[Opening DATA FOR THIS TASK section]
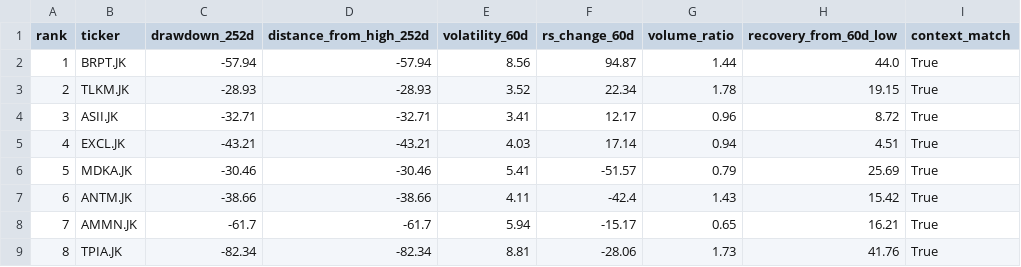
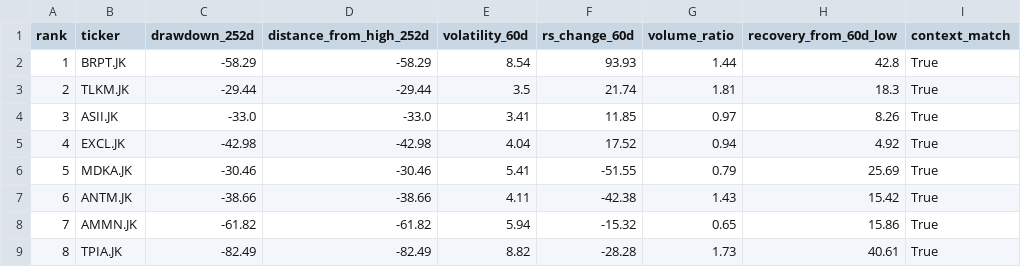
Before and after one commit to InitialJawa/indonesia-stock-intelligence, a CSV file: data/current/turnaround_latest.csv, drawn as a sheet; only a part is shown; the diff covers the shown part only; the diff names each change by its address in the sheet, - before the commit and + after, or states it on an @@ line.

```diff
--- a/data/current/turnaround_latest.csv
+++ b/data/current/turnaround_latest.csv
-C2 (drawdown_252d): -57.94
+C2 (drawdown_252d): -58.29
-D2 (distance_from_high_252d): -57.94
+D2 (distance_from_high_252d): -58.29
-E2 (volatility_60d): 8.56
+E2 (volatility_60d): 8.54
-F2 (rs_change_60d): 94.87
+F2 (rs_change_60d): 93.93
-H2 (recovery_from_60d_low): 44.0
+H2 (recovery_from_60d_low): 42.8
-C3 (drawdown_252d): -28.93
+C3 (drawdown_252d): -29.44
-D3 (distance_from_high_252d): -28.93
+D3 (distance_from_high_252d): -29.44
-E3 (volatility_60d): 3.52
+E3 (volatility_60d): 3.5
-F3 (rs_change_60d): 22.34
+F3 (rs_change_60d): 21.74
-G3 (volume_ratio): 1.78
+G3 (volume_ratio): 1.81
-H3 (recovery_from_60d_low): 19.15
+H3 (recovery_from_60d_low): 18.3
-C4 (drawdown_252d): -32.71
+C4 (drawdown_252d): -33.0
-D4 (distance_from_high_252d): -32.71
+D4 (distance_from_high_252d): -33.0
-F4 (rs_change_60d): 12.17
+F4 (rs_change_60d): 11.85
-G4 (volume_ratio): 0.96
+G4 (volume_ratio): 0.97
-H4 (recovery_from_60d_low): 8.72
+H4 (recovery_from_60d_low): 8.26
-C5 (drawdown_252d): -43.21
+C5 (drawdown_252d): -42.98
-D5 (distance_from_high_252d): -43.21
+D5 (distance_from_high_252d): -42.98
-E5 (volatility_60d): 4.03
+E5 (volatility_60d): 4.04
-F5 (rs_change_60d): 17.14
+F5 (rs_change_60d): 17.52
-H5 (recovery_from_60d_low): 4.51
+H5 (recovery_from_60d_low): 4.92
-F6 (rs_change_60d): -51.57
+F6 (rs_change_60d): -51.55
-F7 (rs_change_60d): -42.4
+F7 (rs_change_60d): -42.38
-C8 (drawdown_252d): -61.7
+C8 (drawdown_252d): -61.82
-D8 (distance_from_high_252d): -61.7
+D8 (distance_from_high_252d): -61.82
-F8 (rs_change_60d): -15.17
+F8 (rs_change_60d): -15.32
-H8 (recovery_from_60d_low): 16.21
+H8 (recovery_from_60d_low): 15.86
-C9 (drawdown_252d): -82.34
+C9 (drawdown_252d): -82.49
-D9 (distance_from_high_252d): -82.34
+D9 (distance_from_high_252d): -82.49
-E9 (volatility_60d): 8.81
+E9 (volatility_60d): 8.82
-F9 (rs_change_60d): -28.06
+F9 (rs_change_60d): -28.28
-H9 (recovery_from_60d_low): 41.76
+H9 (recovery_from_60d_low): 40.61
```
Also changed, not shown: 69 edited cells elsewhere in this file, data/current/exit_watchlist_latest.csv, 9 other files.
[Closing DATA FOR THIS TASK section]
[Opening DATA FOR THIS TASK section]
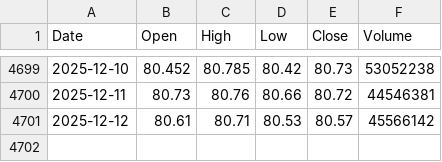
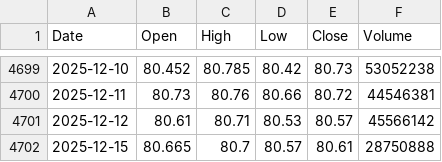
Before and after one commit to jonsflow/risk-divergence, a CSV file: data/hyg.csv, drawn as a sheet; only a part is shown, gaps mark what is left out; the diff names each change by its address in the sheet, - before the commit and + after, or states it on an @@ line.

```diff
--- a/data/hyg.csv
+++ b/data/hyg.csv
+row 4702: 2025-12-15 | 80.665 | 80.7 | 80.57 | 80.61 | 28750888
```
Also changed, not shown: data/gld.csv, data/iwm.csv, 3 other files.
[Closing DATA FOR THIS TASK section]
[Opening DATA FOR THIS TASK section]
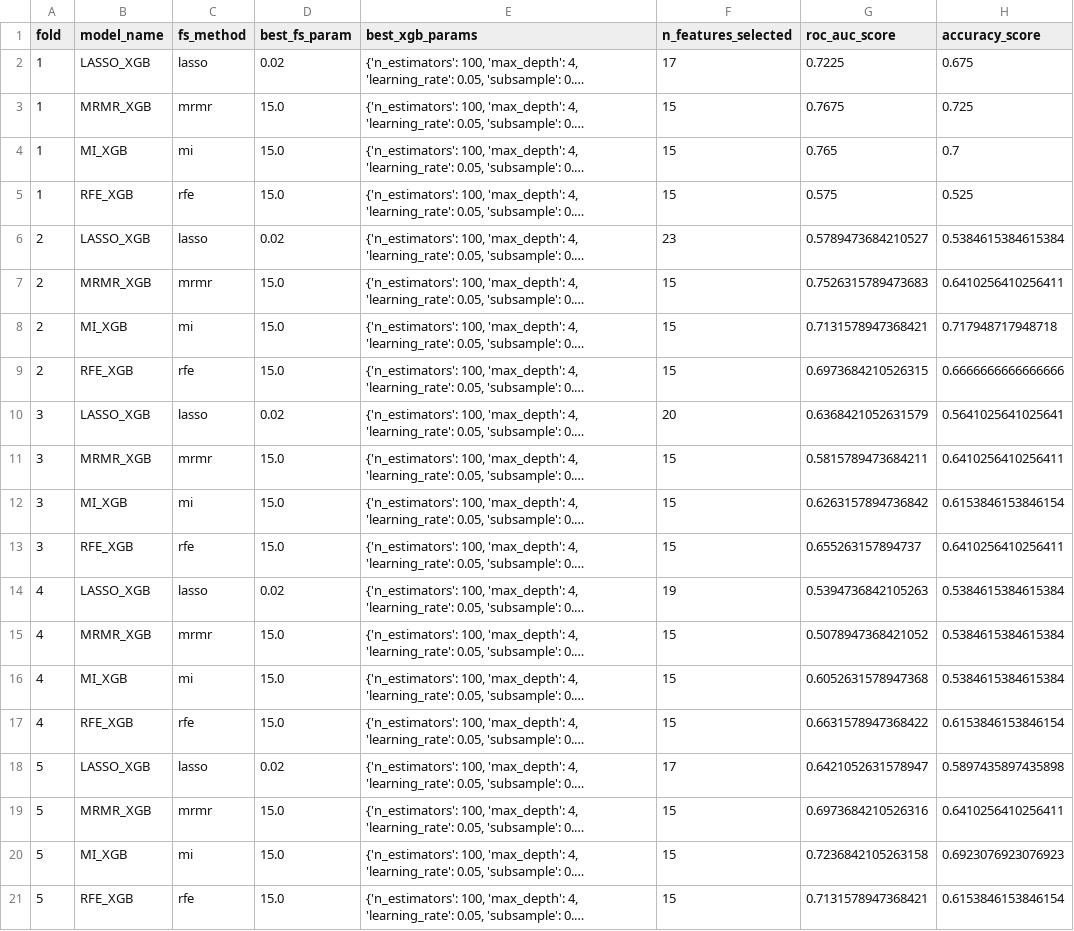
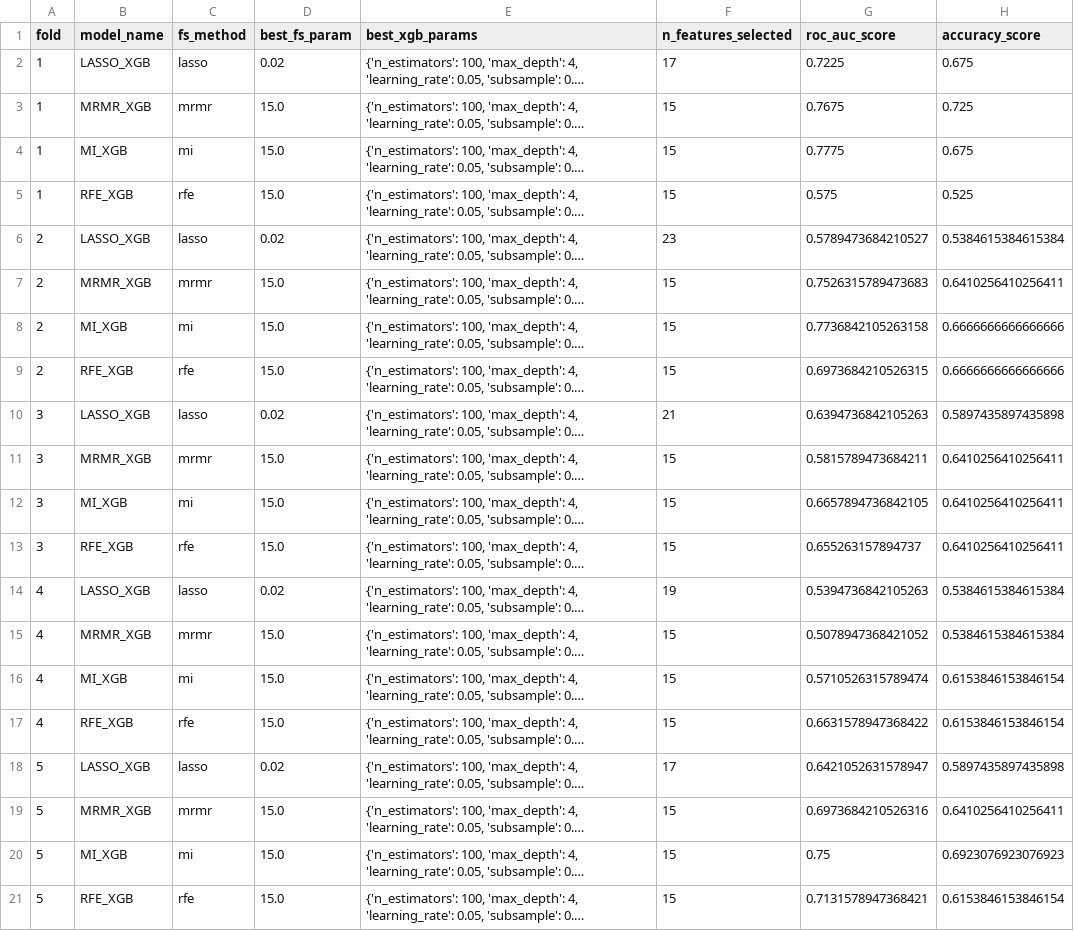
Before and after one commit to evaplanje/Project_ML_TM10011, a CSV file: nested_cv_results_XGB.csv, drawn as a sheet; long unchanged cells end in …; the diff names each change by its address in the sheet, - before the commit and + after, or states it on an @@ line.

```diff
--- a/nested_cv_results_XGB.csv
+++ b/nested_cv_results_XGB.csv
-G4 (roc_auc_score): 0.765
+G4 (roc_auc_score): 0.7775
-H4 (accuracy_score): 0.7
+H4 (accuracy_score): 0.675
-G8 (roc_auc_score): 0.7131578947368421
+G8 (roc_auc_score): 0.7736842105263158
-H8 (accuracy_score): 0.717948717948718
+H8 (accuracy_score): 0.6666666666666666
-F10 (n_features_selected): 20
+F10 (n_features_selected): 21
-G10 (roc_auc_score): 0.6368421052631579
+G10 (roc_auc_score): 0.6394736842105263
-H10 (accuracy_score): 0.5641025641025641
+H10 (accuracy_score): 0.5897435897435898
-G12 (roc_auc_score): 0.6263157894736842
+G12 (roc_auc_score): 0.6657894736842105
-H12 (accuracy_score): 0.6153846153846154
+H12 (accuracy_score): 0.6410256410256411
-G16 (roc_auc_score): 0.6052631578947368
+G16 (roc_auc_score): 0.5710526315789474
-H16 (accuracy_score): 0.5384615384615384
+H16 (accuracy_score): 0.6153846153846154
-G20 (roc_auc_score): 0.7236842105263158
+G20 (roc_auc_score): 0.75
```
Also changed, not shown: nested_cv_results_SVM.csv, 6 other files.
[Closing DATA FOR THIS TASK section]
TASK GOAL: Answer with a number alone: how many lines of the listing above include the string "cells"?

PROBLEM SOLUTION: 2